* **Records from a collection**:

------

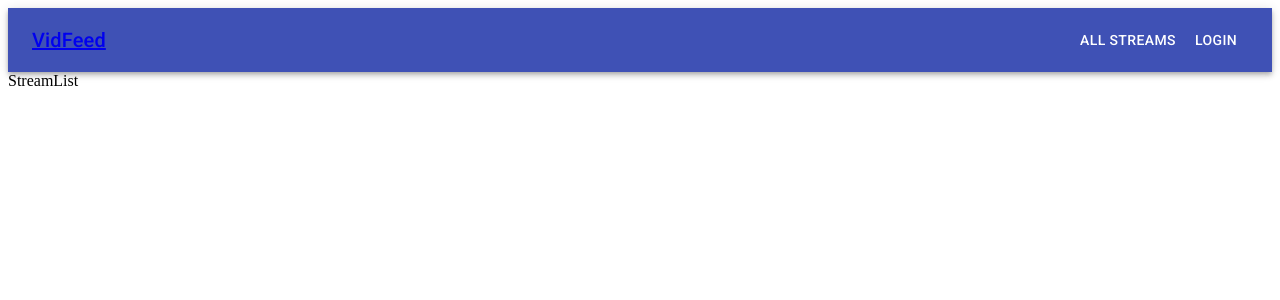
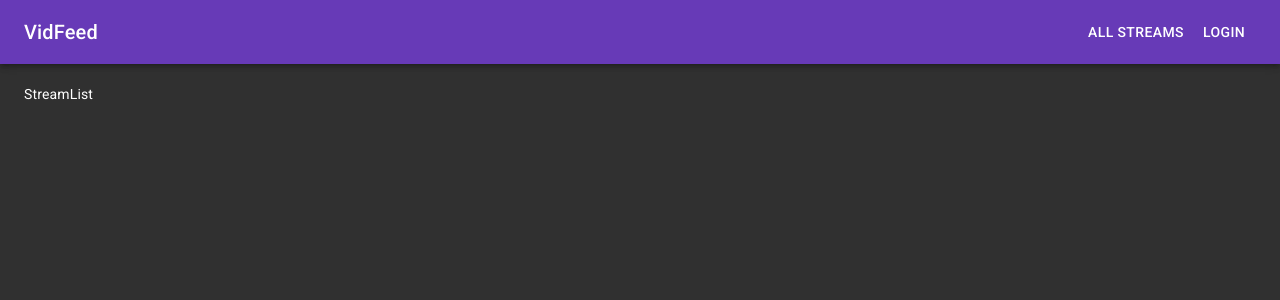
Before and after one commit to Kinjalrk2k/runnel, a React (Create React App) app: page / in a window 1280 px wide. Shown: the top 300 px of the page. Built offline with nearby package versions, Linux system fonts and the light colour scheme.

Commit message:
added theme and styling

```diff
--- /dev/null
+++ b/src/components/App.css
@@ -0,0 +1,4 @@
+a {
+  text-decoration: none;
+  color: #fff;
+}
--- a/src/components/App.js
+++ b/src/components/App.js
@@ -1,5 +1,8 @@
 import React from "react";
 import { BrowserRouter, Route } from "react-router-dom";
+import { Container } from "@material-ui/core";
+
+import "./App.css";
 
 import Header from "./Header";
 
@@ -14,11 +17,13 @@ const App = () => {
     <div>
       <BrowserRouter>
         <Header />
-        <Route path="/" exact component={StreamList}></Route>
-        <Route path="/streams/new" exact component={StreamCreate}></Route>
-        <Route path="/streams/edit" exact component={StreamEdit}></Route>
-        <Route path="/streams/delete" exact component={StreamDelete}></Route>
-        <Route path="/streams/show" exact component={StreamShow}></Route>
+        <Container maxWidth="xl" style={{ paddingTop: 20 }}>
+          <Route path="/" exact component={StreamList}></Route>
+          <Route path="/streams/new" exact component={StreamCreate}></Route>
+          <Route path="/streams/edit" exact component={StreamEdit}></Route>
+          <Route path="/streams/delete" exact component={StreamDelete}></Route>
+          <Route path="/streams/show" exact component={StreamShow}></Route>
+        </Container>
       </BrowserRouter>
     </div>
   );
--- a/src/index.js
+++ b/src/index.js
@@ -1,6 +1,23 @@
 import React from "react";
 import ReactDOM from "react-dom";
 
+import { ThemeProvider, createMuiTheme } from "@material-ui/core/styles";
+import { CssBaseline } from "@material-ui/core";
+import { deepPurple } from "@material-ui/core/colors";
+
 import App from "./components/App";
 
-ReactDOM.render(<App />, document.querySelector("#root"));
+const theme = createMuiTheme({
+  palette: {
+    type: "dark",
+    primary: deepPurple,
+  },
+});
+
+ReactDOM.render(
+  <ThemeProvider theme={theme}>
+    <CssBaseline />
+    <App />
+  </ThemeProvider>,
+  document.querySelector("#root")
+);
```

------

From the first line to the last, print the records exactly; leave out the pictures.

Before and after one commit to Kinjalrk2k/runnel, a React (Create React App) app: page / in a window 1280 px wide. Shown: the top 300 px of the page. Built offline with nearby package versions, Linux system fonts and the light colour scheme.

Commit message:
added theme and styling

```diff
--- /dev/null
+++ b/src/components/App.css
@@ -0,0 +1,4 @@
+a {
+  text-decoration: none;
+  color: #fff;
+}
--- a/src/components/App.js
+++ b/src/components/App.js
@@ -1,5 +1,8 @@
 import React from "react";
 import { BrowserRouter, Route } from "react-router-dom";
+import { Container } from "@material-ui/core";
+
+import "./App.css";
 
 import Header from "./Header";
 
@@ -14,11 +17,13 @@ const App = () => {
     <div>
       <BrowserRouter>
         <Header />
-        <Route path="/" exact component={StreamList}></Route>
-        <Route path="/streams/new" exact component={StreamCreate}></Route>
-        <Route path="/streams/edit" exact component={StreamEdit}></Route>
-        <Route path="/streams/delete" exact component={StreamDelete}></Route>
-        <Route path="/streams/show" exact component={StreamShow}></Route>
+        <Container maxWidth="xl" style={{ paddingTop: 20 }}>
+          <Route path="/" exact component={StreamList}></Route>
+          <Route path="/streams/new" exact component={StreamCreate}></Route>
+          <Route path="/streams/edit" exact component={StreamEdit}></Route>
+          <Route path="/streams/delete" exact component={StreamDelete}></Route>
+          <Route path="/streams/show" exact component={StreamShow}></Route>
+        </Container>
       </BrowserRouter>
     </div>
   );
--- a/src/index.js
+++ b/src/index.js
@@ -1,6 +1,23 @@
 import React from "react";
 import ReactDOM from "react-dom";
 
+import { ThemeProvider, createMuiTheme } from "@material-ui/core/styles";
+import { CssBaseline } from "@material-ui/core";
+import { deepPurple } from "@material-ui/core/colors";
+
 import App from "./components/App";
 
-ReactDOM.render(<App />, document.querySelector("#root"));
+const theme = createMuiTheme({
+  palette: {
+    type: "dark",
+    primary: deepPurple,
+  },
+});
+
+ReactDOM.render(
+  <ThemeProvider theme={theme}>
+    <CssBaseline />
+    <App />
+  </ThemeProvider>,
+  document.querySelector("#root")
+);
```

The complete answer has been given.